■ **Available records**

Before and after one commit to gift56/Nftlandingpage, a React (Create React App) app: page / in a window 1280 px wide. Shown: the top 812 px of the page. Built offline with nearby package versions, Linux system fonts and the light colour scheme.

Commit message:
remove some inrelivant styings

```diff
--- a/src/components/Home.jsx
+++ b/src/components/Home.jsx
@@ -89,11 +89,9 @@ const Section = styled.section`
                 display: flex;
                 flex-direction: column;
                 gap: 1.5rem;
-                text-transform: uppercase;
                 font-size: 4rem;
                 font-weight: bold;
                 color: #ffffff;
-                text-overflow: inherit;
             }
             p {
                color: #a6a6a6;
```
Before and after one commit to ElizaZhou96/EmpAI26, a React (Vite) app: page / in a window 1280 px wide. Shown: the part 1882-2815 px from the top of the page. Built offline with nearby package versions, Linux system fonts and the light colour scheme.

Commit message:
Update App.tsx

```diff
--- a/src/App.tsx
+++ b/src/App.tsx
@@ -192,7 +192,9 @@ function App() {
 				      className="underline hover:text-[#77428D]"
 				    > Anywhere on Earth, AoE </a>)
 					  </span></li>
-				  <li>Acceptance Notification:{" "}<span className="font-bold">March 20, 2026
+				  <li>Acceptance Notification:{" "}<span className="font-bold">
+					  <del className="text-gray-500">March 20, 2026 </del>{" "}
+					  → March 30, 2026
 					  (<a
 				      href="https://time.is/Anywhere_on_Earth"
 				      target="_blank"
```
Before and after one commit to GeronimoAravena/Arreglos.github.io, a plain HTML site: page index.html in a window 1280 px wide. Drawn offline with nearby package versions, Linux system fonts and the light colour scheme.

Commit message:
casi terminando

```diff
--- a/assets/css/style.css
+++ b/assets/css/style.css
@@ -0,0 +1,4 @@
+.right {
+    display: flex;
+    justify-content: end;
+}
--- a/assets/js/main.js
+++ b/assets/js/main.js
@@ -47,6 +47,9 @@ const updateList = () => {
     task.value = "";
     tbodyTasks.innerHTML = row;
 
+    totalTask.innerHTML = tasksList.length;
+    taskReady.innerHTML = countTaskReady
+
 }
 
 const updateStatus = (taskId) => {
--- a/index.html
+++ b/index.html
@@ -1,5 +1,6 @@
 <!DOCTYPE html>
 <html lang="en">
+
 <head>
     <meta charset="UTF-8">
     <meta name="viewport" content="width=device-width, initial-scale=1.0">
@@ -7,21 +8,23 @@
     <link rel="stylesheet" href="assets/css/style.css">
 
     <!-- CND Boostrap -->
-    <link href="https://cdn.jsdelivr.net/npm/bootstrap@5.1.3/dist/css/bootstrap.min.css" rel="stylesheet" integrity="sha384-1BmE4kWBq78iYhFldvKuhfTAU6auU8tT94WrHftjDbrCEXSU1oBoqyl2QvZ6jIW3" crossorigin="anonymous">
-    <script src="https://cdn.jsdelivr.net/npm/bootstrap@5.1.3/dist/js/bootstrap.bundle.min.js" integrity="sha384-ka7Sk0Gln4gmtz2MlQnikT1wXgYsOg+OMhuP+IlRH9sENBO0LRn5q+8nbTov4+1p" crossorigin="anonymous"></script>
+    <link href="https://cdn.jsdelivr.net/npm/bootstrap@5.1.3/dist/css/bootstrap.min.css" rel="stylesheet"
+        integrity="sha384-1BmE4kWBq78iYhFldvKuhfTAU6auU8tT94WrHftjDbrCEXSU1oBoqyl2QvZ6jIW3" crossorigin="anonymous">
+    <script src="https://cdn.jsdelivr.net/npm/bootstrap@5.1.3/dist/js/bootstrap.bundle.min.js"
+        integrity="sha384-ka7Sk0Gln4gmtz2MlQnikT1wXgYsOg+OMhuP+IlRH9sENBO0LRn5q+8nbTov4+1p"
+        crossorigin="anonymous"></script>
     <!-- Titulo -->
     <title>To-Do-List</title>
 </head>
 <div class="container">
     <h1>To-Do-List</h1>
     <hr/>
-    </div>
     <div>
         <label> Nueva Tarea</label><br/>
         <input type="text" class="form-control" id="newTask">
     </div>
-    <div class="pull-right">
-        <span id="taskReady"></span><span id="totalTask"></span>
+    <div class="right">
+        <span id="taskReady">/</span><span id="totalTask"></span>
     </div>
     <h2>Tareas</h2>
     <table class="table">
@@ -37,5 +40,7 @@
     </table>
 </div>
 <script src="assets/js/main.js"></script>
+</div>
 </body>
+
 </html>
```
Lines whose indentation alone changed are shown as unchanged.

■ **Instructions for the task**
What lines above hold the word "wide"? Pull each one out.

■ **Written response**
Before and after one commit to gift56/Nftlandingpage, a React (Create React App) app: page / in a window 1280 px wide. Shown: the top 812 px of the page. Built offline with nearby package versions, Linux system fonts and the light colour scheme.
Before and after one commit to ElizaZhou96/EmpAI26, a React (Vite) app: page / in a window 1280 px wide. Shown: the part 1882-2815 px from the top of the page. Built offline with nearby package versions, Linux system fonts and the light colour scheme.
Before and after one commit to GeronimoAravena/Arreglos.github.io, a plain HTML site: page index.html in a window 1280 px wide. Drawn offline with nearby package versions, Linux system fonts and the light colour scheme.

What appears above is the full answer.